After reading other people's comments I have one more thing to add, and that is that it is also not necessarily a good idea to take whatever medicine your Western doctor tells you to take without doing some research. As others have pointed out, drug companies send reps into medical offices and the reps are the ones who provide most of the info the doctors have on whether a given drug can cause adverse reactions, etc.--at least until OVERWHELMING evidence comes to them from other channels (such as dying patients, for example).
I had a life-threatening reaction to Azithromycin, a commonly prescribed synthetic antibiotic in the Macrolide family, used for upper respiratory tract infections. The reaction produced a chronic hypersensitivity condition, and I was put on Prednisone (yet another nasty drug) in relatively high doses for close to a year before I slowly returned to my normal, healthy state of being.
When I asked the doctor if my condition, which he admitted was a hypersensitivity reaction "of some kind," was because of the drug, he said, "oh, no--there have been no reports of reactions to this drug." Just the same, I asked him to test me for a reaction, and guess what he said? Well, he said they can't test for a reaction to that drug because there is no test available. So I guess that explains why no reactions have been reported!
Anyway, I did my own research and it turns out *all kinds* of people are trying to report reactions to this drug, and their doctors are all telling them that it must be something else. Then, get this, in the forums where the doctors talk to each other, they are all asking each other if their patients' reactions might be from Azithromycin, and the overwhelming response is "No, it couldn't be, because my drug rep tells me there have been no reactions to that drug.'!!

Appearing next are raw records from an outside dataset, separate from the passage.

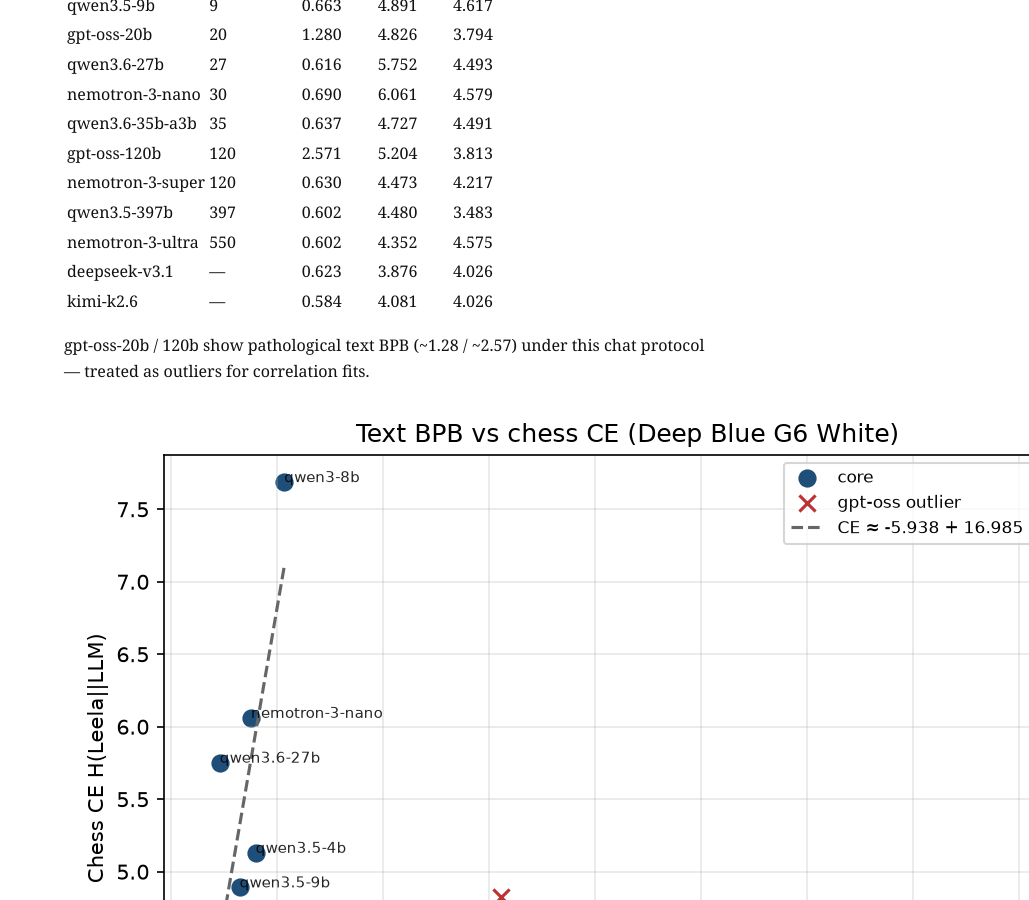
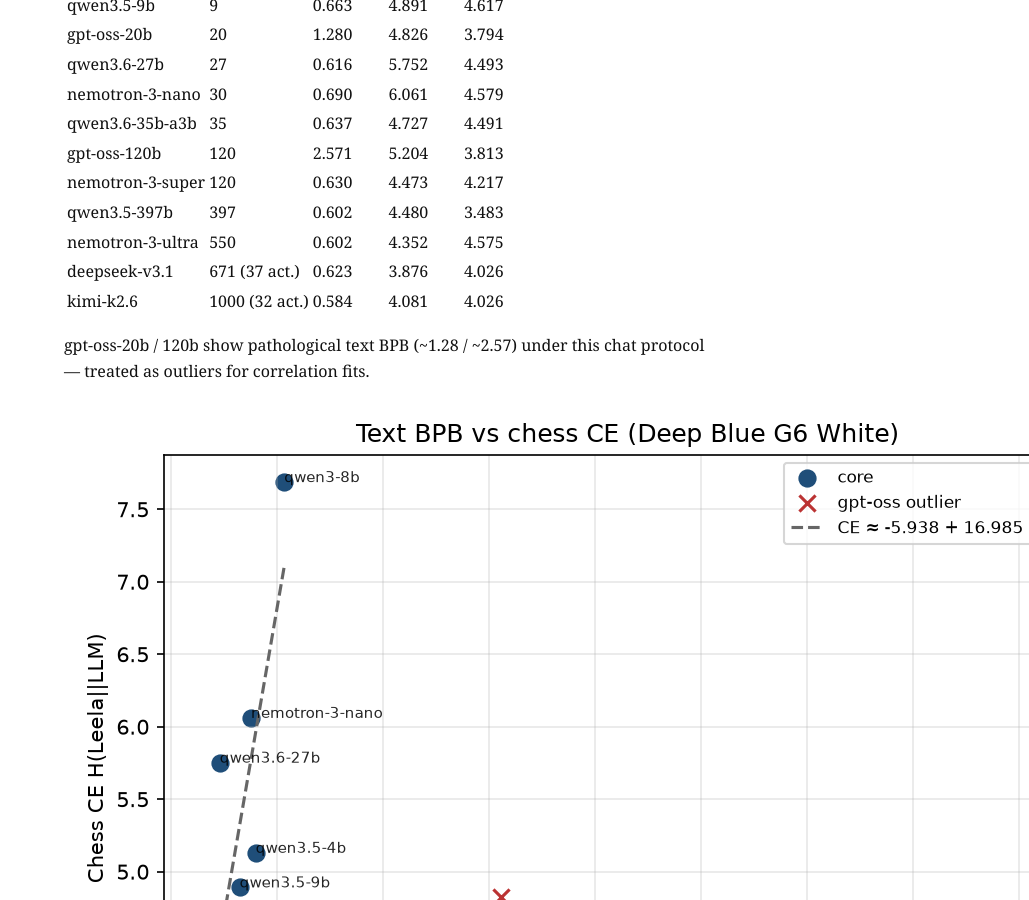
Before and after one commit to emilschmitz/emilschmitz.github.io, a Jekyll site: the page built from _posts/2025-11-09-correlation-between-pretraining-and-chess-loss.md, in a window 1280 px wide and 900 px high, scrolled down 2364 px. Shown: the whole window, without its empty margins (251-1280 px from the left). Built offline with Jekyll 4.4.1, drawn with Linux system fonts in a browser that asks for light colours.

Commit message:
Fill DeepSeek/Kimi MoE param counts in chess write-up table.
Co-authored-by: Cursor <cursoragent@cursor.com>

```diff
--- a/_posts/2025-11-09-correlation-between-pretraining-and-chess-loss.md
+++ b/_posts/2025-11-09-correlation-between-pretraining-and-chess-loss.md
@@ -79,8 +79,8 @@ Tinker estimate for this suite: ~$0.11 text + ~$0.65 chess ≈ **$0.76** (cap $5
 | nemotron-3-super | 120 | 0.630 | 4.473 | 4.217 |
 | qwen3.5-397b | 397 | 0.602 | 4.480 | 3.483 |
 | nemotron-3-ultra | 550 | 0.602 | 4.352 | 4.575 |
-| deepseek-v3.1 | — | 0.623 | 3.876 | 4.026 |
-| kimi-k2.6 | — | 0.584 | 4.081 | 4.026 |
+| deepseek-v3.1 | 671 (37 act.) | 0.623 | 3.876 | 4.026 |
+| kimi-k2.6 | 1000 (32 act.) | 0.584 | 4.081 | 4.026 |
 
 gpt-oss-20b / 120b show pathological text BPB (~1.28 / ~2.57) under this chat protocol — treated as outliers for correlation fits.
 
```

So in other words, better to get your facts from several sources before compiling the results and putting some unknown substance into your body--even if your doctor says it's great.
- 1/28/2008 11:02:17 PM